Ford government modernizes ‘interest arbitration’ for Ontario’s fire sector

In Ontario, firefighters do not have the right to strike.

Instead of strikes or lockouts, collective bargaining disputes are resolved through what’s called “interest arbitration.”
Municipalities and fire chiefs have long-standing concerns about Ontario’s “interest arbitration” system. Many stakeholders have complained about unsustainable compensation increases, unreasonable delays and seemingly unreasonable decisions.
Some municipalities have even described Ontario’s interest arbitration system as “broken.” The Ford Progressive Conservative government wants this to change.
This is why we modernized “interest arbitration” for Ontario’s fire sector. Our legislation will require arbitrators to consider the economic health of the municipality and the settlements reached with employees in that community. Factors will include concrete criteria like labour market, property tax and socio-economic characteristics, as well as purely local factors including the interest and well-being of the community.
Our reforms will also require arbitrators to provide, upon request, written reasons clearly demonstrating that the criteria were considered. And, our reforms will introduce single-person boards of arbitration — the same approach used in the police sector.

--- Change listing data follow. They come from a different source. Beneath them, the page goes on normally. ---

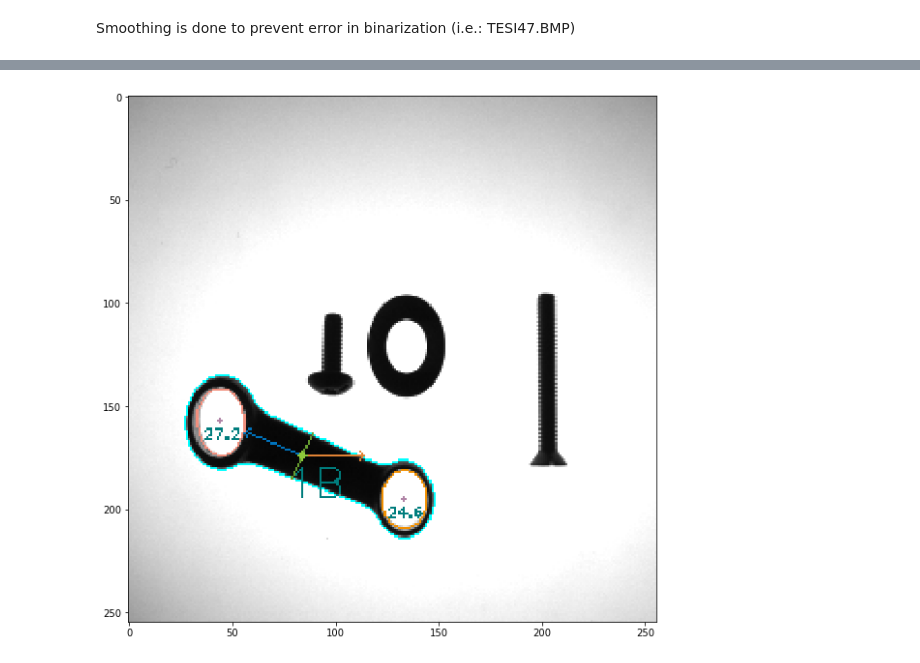
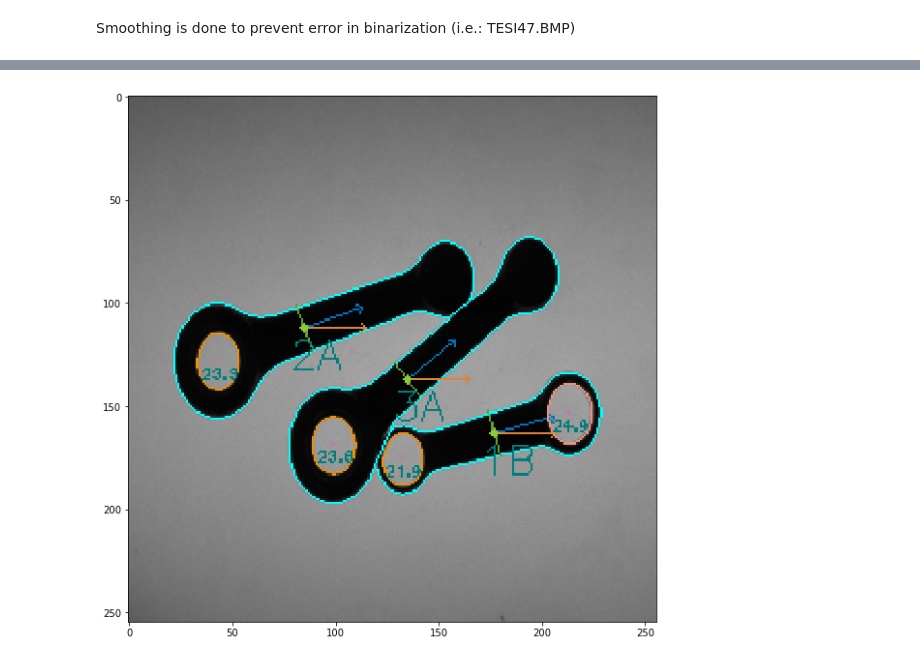
Before and after one commit to ggattoni/RodsInspection, a Jupyter notebook: Rods.ipynb, the cells around one changed output, grey strips where cells are left out. Cells and saved outputs as stored; diff of their text form; code cells hidden in the pictures.

```diff
--- a/Rods.ipynb
+++ b/Rods.ipynb
@@ -8,5 +6,5 @@ from scipy.spatial.distance import euclidean
 # %%
-img = cv2.imread('images/TESI49.BMP')
+img = cv2.imread('images/TESI51.BMP')
 imgGray = cv2.cvtColor(img, cv2.COLOR_BGR2GRAY)
 plt.imshow(img, cmap='gray');
 # %% [output]
@@ -73,0 +150,11 @@ indexes = np.where(allHierarchy[:, 3] == 0)[0]
+# %%
+if defectsFound:
+    # imgBorderIndex = np.argmax([cv2.contourArea(cnt) for cnt in contours])
+    allCorrContours = np.delete(corrContours, 0)
+    allCorrHierarchy = np.delete(corrHierarchy.reshape((-1, 4)), 0, axis=0)
+
+    corrContoursImg = img.copy()
+
+    cv2.drawContours(corrContoursImg, allCorrContours, -1, (0, 255, 255), 1)
+    plt.figure(figsize=(20, 20))
+    plt.imshow(corrContoursImg);
@@ -73,0 +163,10 @@ indexes = np.where(allHierarchy[:, 3] == 0)[0]
+# %%
+if defectsFound:
+    # Filter the outer contours and noise
+    rodsCorrContours = allCorrContours[allCorrHierarchy[:, 3] == 0]
+
+    rodsCorrContoursImg = img.copy()
+
+    cv2.drawContours(rodsCorrContoursImg, rodsCorrContours, -1, (0, 255, 255), 1)
+    plt.figure(figsize=(20, 20))
+    plt.imshow(rodsCorrContoursImg);
@@ -74,4 +175,11 @@ indexes = np.where(allHierarchy[:, 3] == 0)[0]
 # %%
+if defectsFound:
+    allContours = allCorrContours
+    rodsContours = rodsCorrContours
+    allHierarchy = allCorrHierarchy
+
+indexes = np.where(allHierarchy[:, 3] == 0)[0]
+
 posImg = img.copy()
 rodIndex = 1
 rodsSpecs = []
@@ -107,15 +215,13 @@ for i, cnt in enumerate(rodsContours):
         # cv2.drawContours(posImg, [box], 0, (242, 183, 159), 1)
 
         # Compute angle, lenght and width
-        (x, y), (length, width), angle = cv2.fitEllipse(cnt)
+        (x, y), (width, length), angle = cv2.fitEllipse(cnt)
         angle = int(180 + ((angle % 180) - 90) * (-1)) % 180
         rodsDict['angle'] = angle % 180
-        rodsDict['length'] = round(width, 2)
-        rodsDict['width'] = round(length, 2)
+        rodsDict['length'] = round(length, 2)
+        rodsDict['width'] = round(width, 2)
         arrowLength = 30
         radians = - angle * np.pi / 180
-
-        #print(length, width)
 
         x2 = int(round(np.cos(radians) * arrowLength + cx))
         y2 = int(round(np.sin(radians) * arrowLength + cy))
@@ -154,36 +260,34 @@ for i, cnt in enumerate(rodsContours):
             cv2.drawContours(posImg, hole.reshape(1, -1, 2), -1, (241, 143, n*125), 1)
 
             Mhole = cv2.moments(hole)
             cxHole = int(Mhole['m10']/Mhole['m00'])
             cyHole = int(Mhole['m01']/Mhole['m00'])
             holeDict['center'] = (cxHole, cyHole)
 
             cv2.circle(posImg, (cxHole, cyHole), 1, (177, 133, 167), -1)
 
             holeArea = cv2.contourArea(hole)
             equi_diameter = np.sqrt(4 * holeArea / np.pi)
             holeDict['diameter'] = round(equi_diameter, 2)
             cv2.putText(posImg, str(round(equi_diameter, 1)), (cxHole - 8, cyHole + 9), cv2.FONT_HERSHEY_PLAIN, 0.5, (0, 125, 125), 1)
             holesList.append(holeDict)
         rodsDict['holes'] = holesList
 
         # Classify rod
         if holesCount == 1:
             rodsDict['type'] = 'A'
             cv2.putText(posImg, str(rodIndex) + 'A', (cx - 7, cy + 20), cv2.FONT_HERSHEY_SIMPLEX, 0.66, (0, 125, 125), 1)
         elif holesCount == 2:
             rodsDict['type'] = 'B'
             cv2.putText(posImg, str(rodIndex) + 'B', (cx - 7, cy + 20), cv2.FONT_HERSHEY_SIMPLEX, 0.66, (0, 125, 125), 1)
 
-        # cv2.putText(posImg, str(angle), (cx + 5, cy + 20), cv2.FONT_HERSHEY_SIMPLEX, 0.66, (0, 225, 0), 1)
-
         rodsSpecs.append(rodsDict)
         rodIndex += 1
 
 plt.figure(figsize=(10, 10))
 plt.imshow(posImg);
 # %% [output]
-[figure, old version]
+[figure, new version]
 # %%
 import json
 print(json.dumps(rodsSpecs, indent=4, sort_keys=True))
```
Also changed, not shown: parts of 16 cells of this notebook.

The legislation includes a provision which requires the arbitrator to keep the minister of labour advised of the progress of each arbitration. This means that, if an arbitration decision is not rendered within the timelines under the legislation, the minister of labour can issue an order to ensure that the award is rendered within a reasonable period of time.
These reforms help our government deliver on key priorities including improving accountability, transparency and efficiency in government.
These reforms have been well received by both the Association of Municipalities of Ontario and the Ontario Association of Fire Chiefs.
I believe that Ontario’s workers understand that cutting red tape and fiscal prudence are the way to a more efficient and productive economy.
Workers across all trades and professions treat their hard-earned money with respect and they spend it prudently. They want their governments to do the same.
— Whitby MPP Lorne Coe is the chief government whip. He can be reached at